- [EXERCISE REQUIREMENTS]: Filter the entries and keep only the lines where the string "null" appears.
============
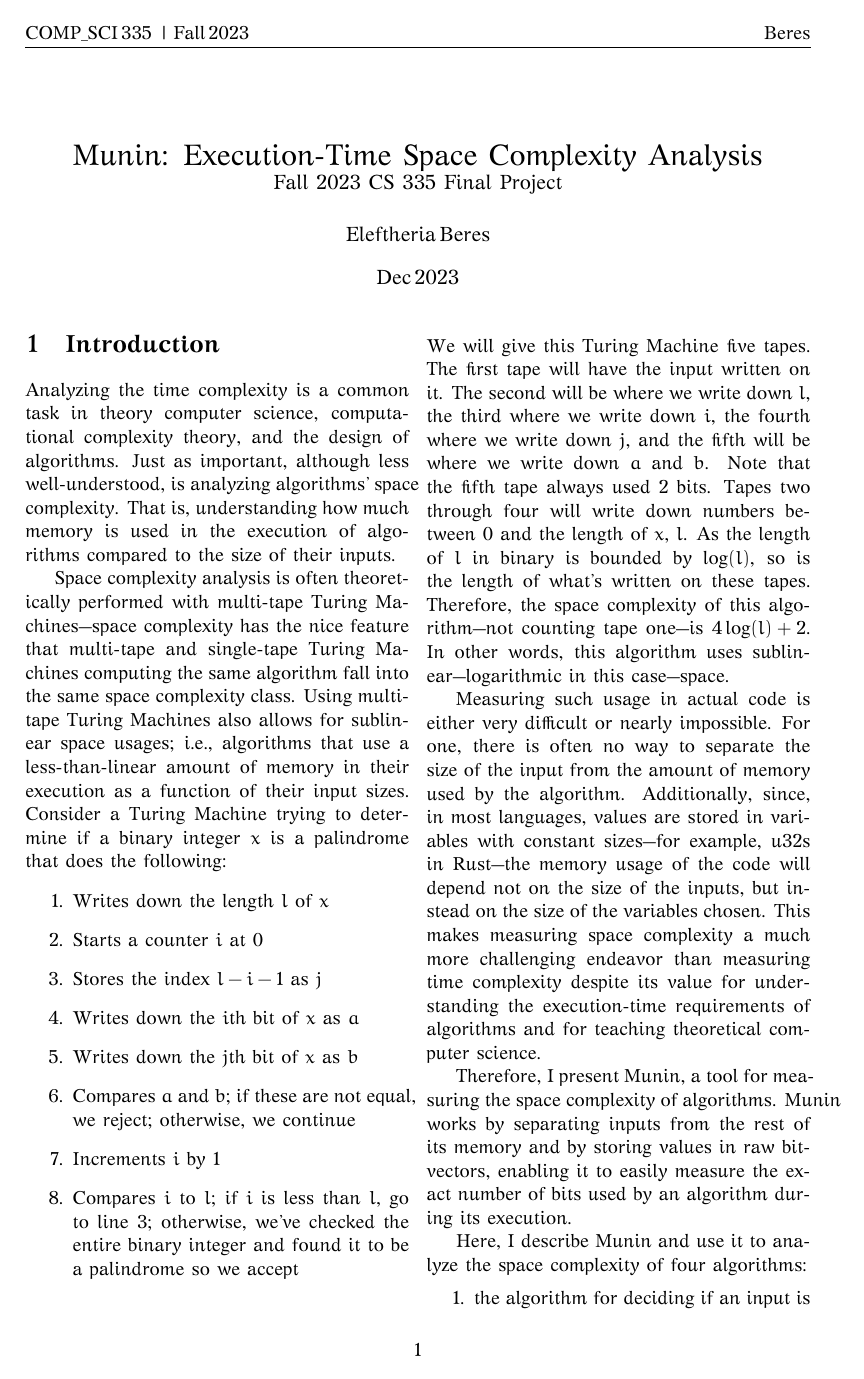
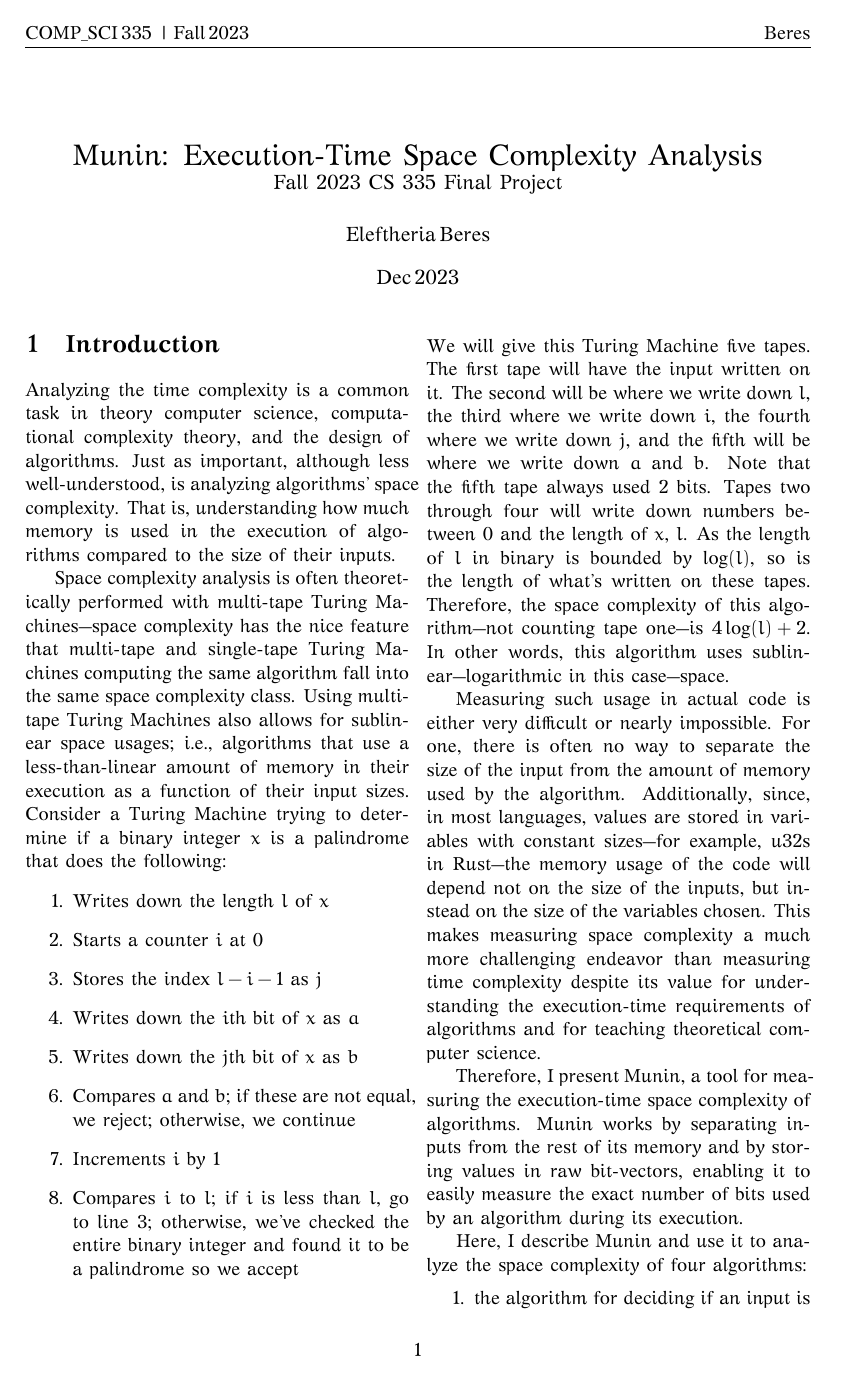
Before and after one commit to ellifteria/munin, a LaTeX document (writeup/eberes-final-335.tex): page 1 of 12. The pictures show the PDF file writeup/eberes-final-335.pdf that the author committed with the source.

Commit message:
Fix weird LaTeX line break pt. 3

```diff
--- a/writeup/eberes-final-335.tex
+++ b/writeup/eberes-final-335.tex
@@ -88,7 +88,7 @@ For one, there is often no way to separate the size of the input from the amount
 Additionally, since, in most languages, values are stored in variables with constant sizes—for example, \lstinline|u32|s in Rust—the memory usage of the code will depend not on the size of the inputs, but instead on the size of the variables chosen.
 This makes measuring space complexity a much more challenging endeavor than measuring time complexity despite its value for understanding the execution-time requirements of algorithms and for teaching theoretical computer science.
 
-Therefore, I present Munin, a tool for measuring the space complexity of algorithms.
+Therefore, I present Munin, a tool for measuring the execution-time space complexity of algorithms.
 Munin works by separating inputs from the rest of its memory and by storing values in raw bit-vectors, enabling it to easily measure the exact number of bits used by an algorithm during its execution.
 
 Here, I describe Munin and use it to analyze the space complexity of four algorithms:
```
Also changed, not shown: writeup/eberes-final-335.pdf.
============
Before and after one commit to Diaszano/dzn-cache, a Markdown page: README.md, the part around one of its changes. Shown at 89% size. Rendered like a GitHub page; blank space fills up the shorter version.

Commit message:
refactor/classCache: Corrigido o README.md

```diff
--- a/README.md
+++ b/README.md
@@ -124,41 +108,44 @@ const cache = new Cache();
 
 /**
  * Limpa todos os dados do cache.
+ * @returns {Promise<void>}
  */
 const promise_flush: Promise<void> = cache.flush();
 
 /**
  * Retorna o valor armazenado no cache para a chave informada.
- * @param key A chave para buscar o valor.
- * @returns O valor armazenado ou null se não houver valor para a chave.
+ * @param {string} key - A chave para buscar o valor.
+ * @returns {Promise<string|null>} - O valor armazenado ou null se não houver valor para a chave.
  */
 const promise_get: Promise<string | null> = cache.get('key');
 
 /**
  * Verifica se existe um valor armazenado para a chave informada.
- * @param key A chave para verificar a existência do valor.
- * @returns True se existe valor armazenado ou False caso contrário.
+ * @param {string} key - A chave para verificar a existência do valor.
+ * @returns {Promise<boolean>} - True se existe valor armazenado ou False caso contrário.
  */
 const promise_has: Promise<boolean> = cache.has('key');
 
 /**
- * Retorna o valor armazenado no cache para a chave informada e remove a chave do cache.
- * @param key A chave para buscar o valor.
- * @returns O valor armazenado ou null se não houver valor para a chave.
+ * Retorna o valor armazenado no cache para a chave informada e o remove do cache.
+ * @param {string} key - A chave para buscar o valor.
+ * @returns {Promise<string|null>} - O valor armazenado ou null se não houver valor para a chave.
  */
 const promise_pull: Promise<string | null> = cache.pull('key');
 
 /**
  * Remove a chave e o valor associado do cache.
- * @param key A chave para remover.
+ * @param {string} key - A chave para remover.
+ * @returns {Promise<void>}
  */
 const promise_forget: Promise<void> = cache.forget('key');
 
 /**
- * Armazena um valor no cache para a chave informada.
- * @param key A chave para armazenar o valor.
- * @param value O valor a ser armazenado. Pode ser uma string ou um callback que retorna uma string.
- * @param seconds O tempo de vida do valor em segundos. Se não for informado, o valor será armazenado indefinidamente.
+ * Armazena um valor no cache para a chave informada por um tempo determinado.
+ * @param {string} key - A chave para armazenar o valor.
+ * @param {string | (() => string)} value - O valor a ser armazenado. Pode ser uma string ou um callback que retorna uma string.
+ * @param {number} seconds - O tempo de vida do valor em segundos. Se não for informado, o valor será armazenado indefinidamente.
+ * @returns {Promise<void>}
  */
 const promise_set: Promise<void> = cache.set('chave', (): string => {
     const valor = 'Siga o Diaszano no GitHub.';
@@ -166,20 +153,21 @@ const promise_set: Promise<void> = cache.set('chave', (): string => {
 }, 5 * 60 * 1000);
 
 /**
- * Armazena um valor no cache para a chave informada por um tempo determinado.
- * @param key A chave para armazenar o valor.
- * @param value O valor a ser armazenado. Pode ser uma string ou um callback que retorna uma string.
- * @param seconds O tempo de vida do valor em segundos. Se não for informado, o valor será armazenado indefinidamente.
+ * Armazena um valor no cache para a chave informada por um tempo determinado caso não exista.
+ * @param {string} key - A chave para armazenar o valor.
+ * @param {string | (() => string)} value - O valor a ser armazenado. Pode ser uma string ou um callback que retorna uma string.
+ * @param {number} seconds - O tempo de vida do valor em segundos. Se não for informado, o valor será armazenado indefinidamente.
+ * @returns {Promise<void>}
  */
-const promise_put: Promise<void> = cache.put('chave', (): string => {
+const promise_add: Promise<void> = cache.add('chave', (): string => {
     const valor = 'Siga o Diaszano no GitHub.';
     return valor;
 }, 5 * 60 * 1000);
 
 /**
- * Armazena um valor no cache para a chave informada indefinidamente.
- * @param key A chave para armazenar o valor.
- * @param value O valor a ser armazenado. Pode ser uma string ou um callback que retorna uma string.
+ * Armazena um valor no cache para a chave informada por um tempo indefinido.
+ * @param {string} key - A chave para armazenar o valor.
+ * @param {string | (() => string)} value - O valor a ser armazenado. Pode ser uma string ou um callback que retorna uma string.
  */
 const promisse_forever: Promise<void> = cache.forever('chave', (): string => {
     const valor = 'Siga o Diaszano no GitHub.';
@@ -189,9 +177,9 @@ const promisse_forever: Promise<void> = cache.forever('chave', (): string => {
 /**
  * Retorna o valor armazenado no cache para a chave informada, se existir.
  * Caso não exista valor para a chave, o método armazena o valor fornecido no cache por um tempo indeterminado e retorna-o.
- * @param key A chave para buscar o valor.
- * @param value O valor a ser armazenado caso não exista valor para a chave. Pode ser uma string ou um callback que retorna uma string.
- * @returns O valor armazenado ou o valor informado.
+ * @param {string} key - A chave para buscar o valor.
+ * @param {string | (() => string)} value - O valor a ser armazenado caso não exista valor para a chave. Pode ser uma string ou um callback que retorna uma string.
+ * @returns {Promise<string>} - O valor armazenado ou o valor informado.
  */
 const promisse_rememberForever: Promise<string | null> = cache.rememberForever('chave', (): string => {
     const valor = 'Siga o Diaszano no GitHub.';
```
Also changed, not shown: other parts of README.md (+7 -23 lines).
============
- [SOLUTION]:
- * @returns O valor armazenado ou null se não houver valor para a chave.
+ * @returns {Promise<string|null>} - O valor armazenado ou null se não houver valor para a chave.
 const promise_get: Promise<string | null> = cache.get('key');
- * @returns O valor armazenado ou null se não houver valor para a chave.
+ * @returns {Promise<string|null>} - O valor armazenado ou null se não houver valor para a chave.
 const promise_pull: Promise<string | null> = cache.pull('key');
 const promisse_rememberForever: Promise<string | null> = cache.rememberForever('chave', (): string => {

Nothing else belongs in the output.